Assessing Palestinian unity

Palestinian Authority President Mahmoud Abbas meets with the media in Ramallah on April 22, a day before his Fatah party signed a reconciliation agreement with Hamas.  (Palestinian Press Office via Getty Images)

Palestinian Authority President Mahmoud Abbas meets with the media in Ramallah on April 22, a day before his Fatah party signed a reconciliation agreement with Hamas. (Palestinian Press Office via Getty Images)

The agreement reached April 23 by Fatah and Hamas apparently caught both the United States and Israel off guard. But with Israel-Palestinian negotiations sputtering to a disappointing ending last month, the “unity accord” gave everyone something to talk about.

Under their agreement, rival Palestinian groups will form a unity government in five weeks. Since a brief 2007 civil war, Hamas has controlled Gaza, and Fatah has ruled parts of the West Bank through the Palestinian Authority.

In responding to the news, the U.S. and Israel restated why Hamas is an unacceptable negotiating partner: The Islamist group is considered a terrorist organization by both countries, it doesn’t recognize Israel’s existence, and its aim is the destruction of the Jewish state. Any Palestinian government that includes Hamas is therefore unacceptable.

Although Israel and the U.S. issued denunciations, they shaved off the hard edges of complete rejection. Israel “suspended” peace talks, but Prime Minister Benjamin Netan-yahu held out the possibility of reviving them should the deal with Hamas fall through. And in a contentious cabinet meeting, Israeli Justice Minister Tzipi Livni, who is lead negotiator in the peace talks, reportedly persuaded the government to impose “measured sanctions” rather than pursue a nuclear option
that would bring about the Palestinian Authority’s collapse. Perhaps part of the reason why a more measured approach prevailed is because economic sanctions on the Palestinian Authority could ultimately hurt Israel’s security by threatening the paychecks of Palestinian security forces whose cooperation is a bright spot in existing bilateral relations.

For its part, the Obama administration is officially “disappointed” in Palestinian President Mahmoud Abbas’ embrace of Hamas. And on the Hill, Rep. Ileana Ros-Lehtinen (R-Fla.) called for an immediate suspension of U.S. aid to the Palestinian Authority, with other Israel supporters of both parties not far behind.

Yet, as of this writing, nothing has changed on the ground. And it might not.

Perhaps that’s because the announced unity effort has a distinct element of déjà vu: Fatah and Hamas have announced unity agreements before only to scuttle them over turf and ideological differences.

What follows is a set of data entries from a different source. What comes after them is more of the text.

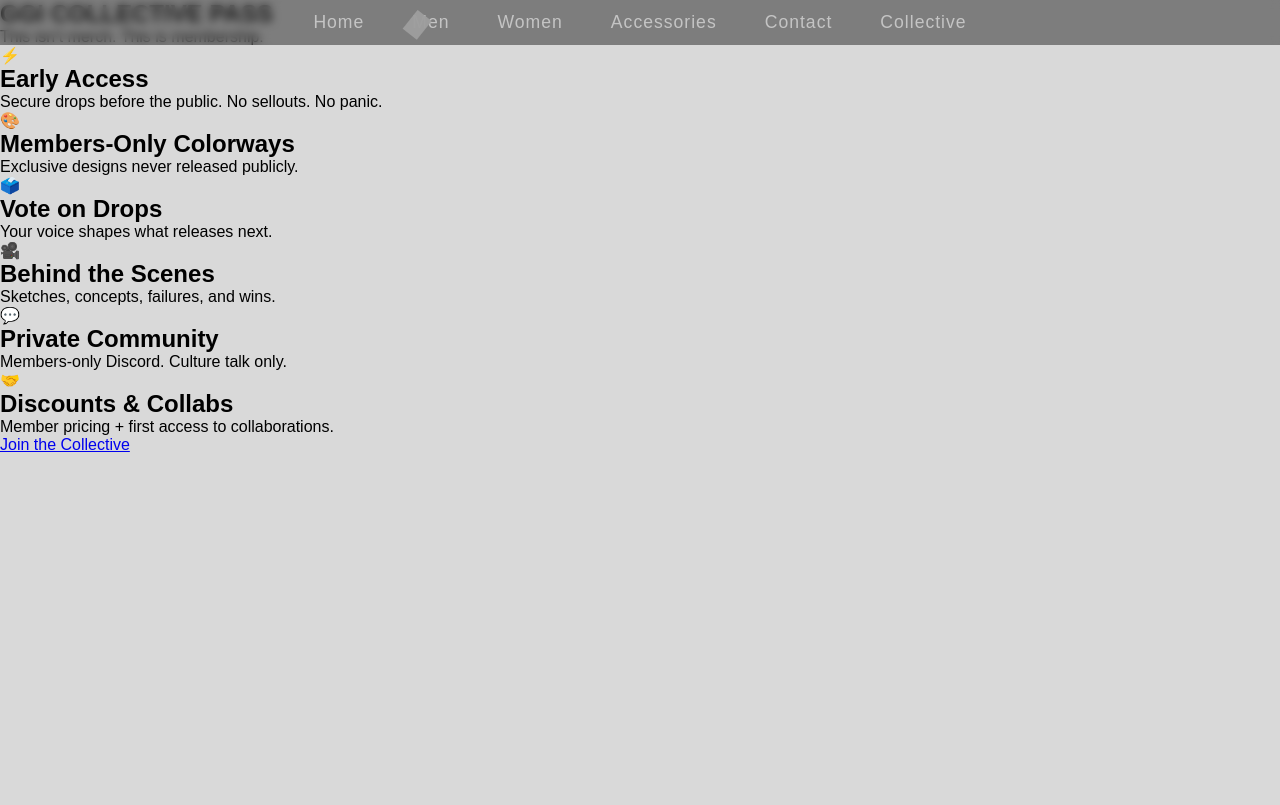
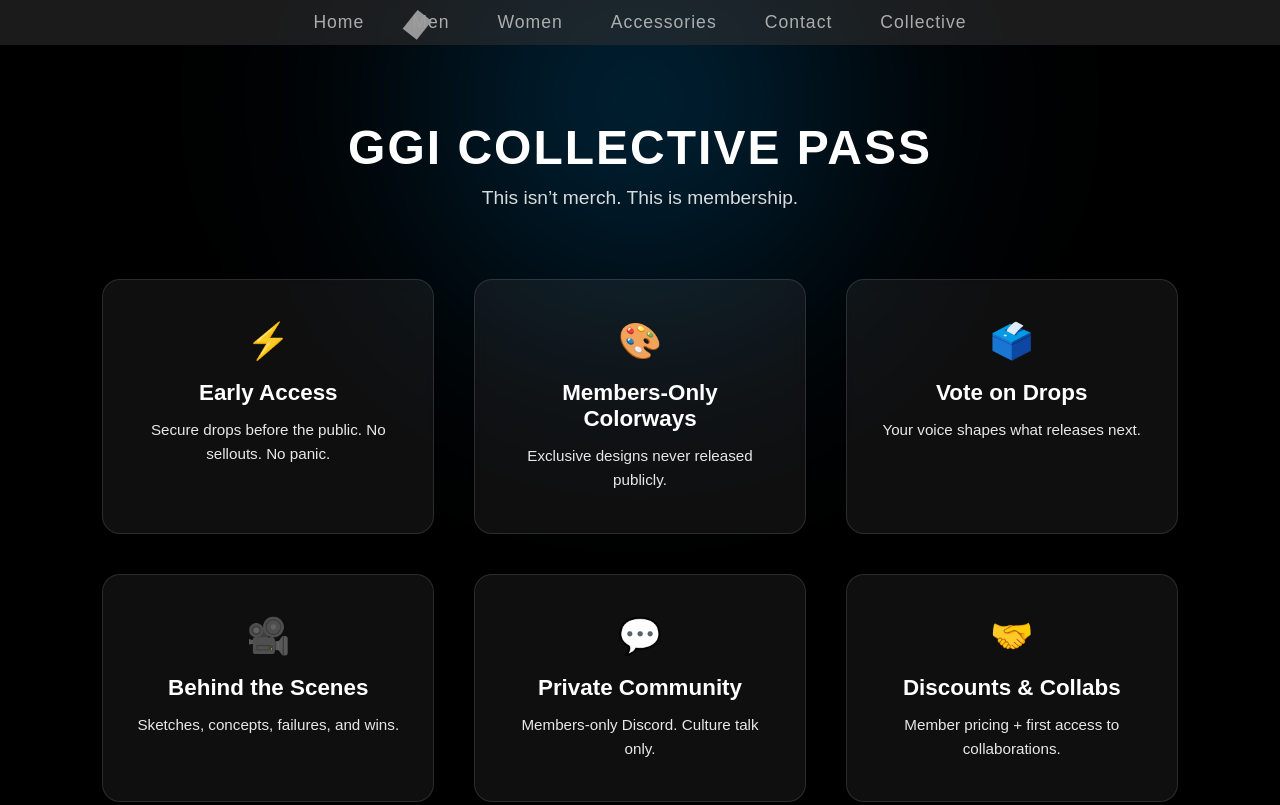
Before and after one commit to adaniels3312/TypoonGGI, a plain HTML site: page collective.html in a window 1280 px wide. Shown: the top 805 px of the page. Drawn offline with Linux system fonts and the light colour scheme; grey boxes are pictures that could not be loaded.

Commit message:
Update styles.css

```diff
--- a/css/styles.css
+++ b/css/styles.css
@@ -296,6 +296,116 @@ body {
 
   .drop-image img {
     height: 260px;
+  }
+}
+
+/* ===== GGI COLLECTIVE PASS ===== */
+.ggi-pass {
+  position: relative;
+  padding: 120px 8%;
+  background: #000;
+  color: #fff;
+  text-align: center;
+  overflow: hidden;
+}
+
+/* Glow aura */
+.pass-glow {
+  position: absolute;
+  top: -200px;
+  left: 50%;
+  width: 600px;
+  height: 600px;
+  background: radial-gradient(circle, rgba(0,160,255,0.35), transparent 70%);
+  transform: translateX(-50%);
+  filter: blur(120px);
+}
+
+/* Titles */
+.pass-title {
+  font-size: 3rem;
+  letter-spacing: 2px;
+  margin-bottom: 12px;
+  position: relative;
+  z-index: 1;
+}
+
+.pass-sub {
+  font-size: 1.2rem;
+  opacity: 0.85;
+  margin-bottom: 70px;
+  position: relative;
+  z-index: 1;
+}
+
+/* Grid */
+.pass-grid {
+  display: grid;
+  grid-template-columns: repeat(auto-fit, minmax(260px, 1fr));
+  gap: 40px;
+  position: relative;
+  z-index: 1;
+}
+
+/* Cards */
+.pass-card {
+  background: rgba(255,255,255,0.06);
+  border: 1px solid rgba(255,255,255,0.12);
+  border-radius: 18px;
+  padding: 40px 30px;
+  transition: transform 0.35s ease, box-shadow 0.35s ease;
+  backdrop-filter: blur(8px);
+}
+
+.pass-card:hover {
+  transform: translateY(-12px);
+  box-shadow: 0 0 40px rgba(0,160,255,0.45);
+}
+
+/* Icons */
+.pass-icon {
+  font-size: 2.2rem;
+  display: inline-block;
+  margin-bottom: 18px;
+}
+
+/* Text */
+.pass-card h2 {
+  font-size: 1.4rem;
+  margin-bottom: 12px;
+}
+
+.pass-card p {
+  font-size: 0.95rem;
+  line-height: 1.6;
+  opacity: 0.9;
+}
+
+/* CTA */
+.pass-cta {
+  display: inline-block;
+  margin-top: 70px;
+  padding: 16px 44px;
+  font-size: 1.1rem;
+  letter-spacing: 1px;
+  border-radius: 40px;
+  border: 2px solid #00a0ff;
+  color: #fff;
+  text-decoration: none;
+  transition: background 0.3s ease, box-shadow 0.3s ease;
+  position: relative;
+  z-index: 1;
+}
+
+.pass-cta:hover {
+  background: #00a0ff;
+  box-shadow: 0 0 30px rgba(0,160,255,0.7);
+}
+
+/* Mobile */
+@media (max-width: 600px) {
+  .pass-title {
+    font-size: 2.2rem;
   }
 }
 
```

Many pundits are betting that will happen again.

Nonetheless, to the optimists, the Fatah-Hamas unity effort may present an opportunity to help the moribund peace effort. Until now, Hamas has always been viewed as the wild card in the peace process. But, as observed by Hillel Frisch of the Begin-Sadat Center for Strategic Studies at Bar-Ilan University, the involvement of Hamas in a unity government that reached some agreement with Israel “would be much better, because any peace talks could possibly result in a peace agreement with all the Palestinians, rather than half the Palestinians.”

But first, of course, Hamas would have to learn to say the word “Israel.”

ADVERTISEMENT

Leave a Reply

Your email address will not be published. Required fields are marked *